Skagway School. (Greta Mart)

Skagway School. (Greta Mart)

Skagway has a competitive race for school board. And several political newcomers have thrown their names into the running. Four residents are vying for two open seats.

For Cara Cosgrove, being on the school board wouldn’t be anything new. She’s been working with the group six years and is running for her third term. She says there are certain things she wants to see through. Cosgrove points to the accelerated learner program.

“It was brand new and now we’ve got a year under our belt and we’re evaluating what worked and didn’t work and directions to bring that,” says Cosgrove.

Cosgrove doesn’t have students at the Skagway School anymore, but she thinks it’s important to stay involved.

“Even when my kids were in school I always wanted that perspective of having someone on the board who wasn’t a parent,” says Cosgrove. “I think that’s a very valuable perspective to have.”

Cosgrove has lived in Skagway about 30 years. She used to own the local art gallery Kirmse’s.

She says she sees room for growth in accelerated learning and advanced placement courses, and she’s looking forward to the development of the vo-tech program. Cosgrove says she thinks the district could improve on technology education.

Heather Rodig is also running for a seat on the board. She is new to local politics, but not Skagway.

“I’m raising a fifth generation in Skagway,” says Rodig. “I’m pretty well versed in the community. We have an amazing community. I’m excited for other families to be aware of what there is to offer and to experience our school and our community.”

Rodig is a longtime resident who graduated from the Skagway School. Now she has kids of her own in the district.

“I feel like I bring a pretty diverse perspective, having a freshman in college as well as a freshman in High School, as well as an elementary student,” says Rodig. “I think that I would have a good voice for all the different age groups.”

Rodig has been working in finance for over 25 years. She’s currently the treasurer for the municipality. She says that background would give her a leg up on understanding the school’s budget, and help her make educated decisions on purchases.

Rodig points to extracurricular activities as a highlight at the school. She says she’s looking to get more involved in local education.

“I’m excited about how our school does and their performance throughout the testing,” says Rodig. “I just want to get more involved in how decisions are made and be more active in my kids’ education.”

That’s also the case for Chezare Doxey Leipold. Leipold moved to Skagway in May. She’s never held elected office before, but has three kids in school.

“I’m a parent, and my kids are involved. When my kids are involved I like to be involved,” says Leipold.

Leipold says she has served on various school committees in the past, but never on an elected board. She says she wants to be more involved in what students are learning.

“Mostly the curriculum,” says Leipold. “I just want to keep my head as involved in all of it as I can. I’d like to be the first to know about any changes.”

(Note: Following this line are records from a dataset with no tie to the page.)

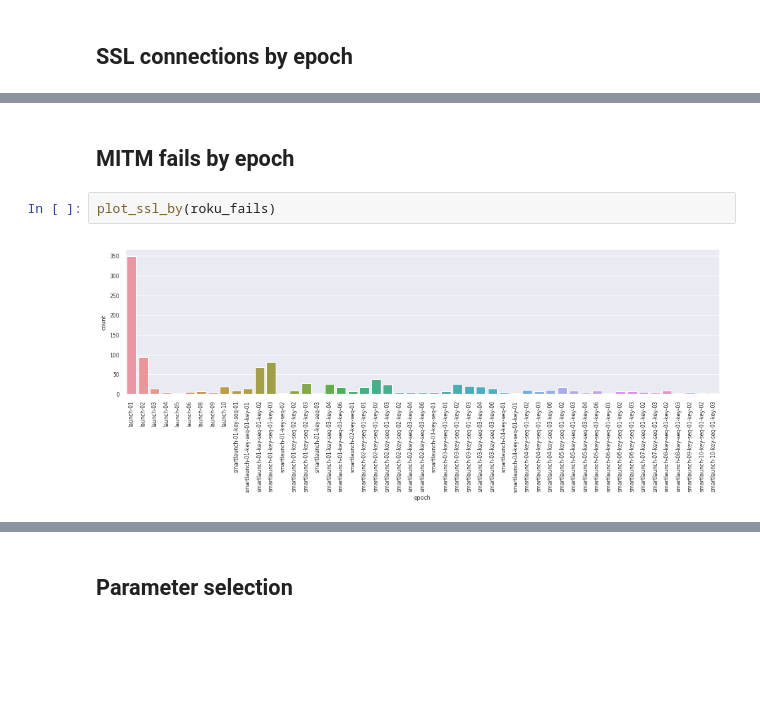
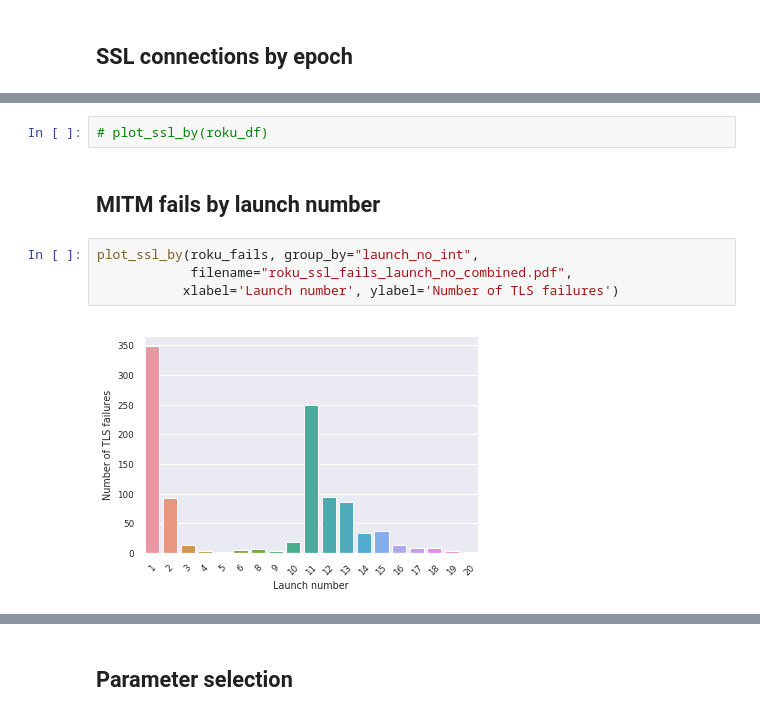
Before and after one commit to citp/ott-tracking, a Jupyter notebook: src/analysis/notebooks/MITM-Warmup-Param-Search.ipynb, the cells around one changed output, grey strips where cells are left out. Saved outputs shown, nothing was run; the diff lists cells and outputs as text; blank space fills up the shorter version.

```diff
--- a/src/analysis/notebooks/MITM-Warmup-Param-Search.ipynb
+++ b/src/analysis/notebooks/MITM-Warmup-Param-Search.ipynb
@@ -153,6 +156,10 @@ plot_ssl_by(roku_df)
+# %%
+# plot_ssl_by(roku_df)
 # %% [markdown]
-## MITM fails by epoch
+## MITM fails by launch number
-# %%
-plot_ssl_by(roku_fails)
-# %% [output]
-[figure, removed]
+# %%
+plot_ssl_by(roku_fails, group_by="launch_no_int",
+            filename="roku_ssl_fails_launch_no_combined.pdf",
+           xlabel='Launch number', ylabel='Number of TLS failures')
+# %% [output]
+[figure, added]
```
Also changed, not shown: parts of 15 cells of this notebook.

Leipold works at the local post office and volunteers for the fire department.

“We love every aspect of being here,” says Leipold. “We have thrown ourselves into everything. We just want to become as invested with the community as we can.”

Denise Sager has lived in Skagway since 1996.

“I’ve been a community member for a long time,” says Sager.

Her first job in town was at the Westmark Hotel, where she met her husband. She’s held a number of jobs in town since then, and currently works for M&M Tours. Sager has two children in the Skagway School.

“I have been involved in the school throughout the years,” says Sager. “I care about the children and I think that the school is doing a good job as it is. But I also would like to help in any way that I can.”

Sager has never run for elected office before. But, this isn’t the first time she’s thought about it. Sager says she was approached years ago about running for the board. But her kids were younger and the timing wasn’t quite right. Now, she says she’s ready to take on the responsibility.

Sager is happy with how the school district is doing. She points out the number of electives and activities that are available to students.

“I think there is so much variety and opportunity for the kids right now,” says Sager. “I’m sure I will find places that need improving. And when I do find those we’ll work on those if I do become elected.”

She couldn’t name anything in particular she thinks the district can improve on.

“I’ve seen changes throughout the years, since my kids started at Skagway School and I wasn’t sure if I was going to keep them in the school and stay in Skagway,” says Sager. “Now I’ve very happy with the school. There’s not a lot I would change.”

The municipal election is Tuesday, October 3.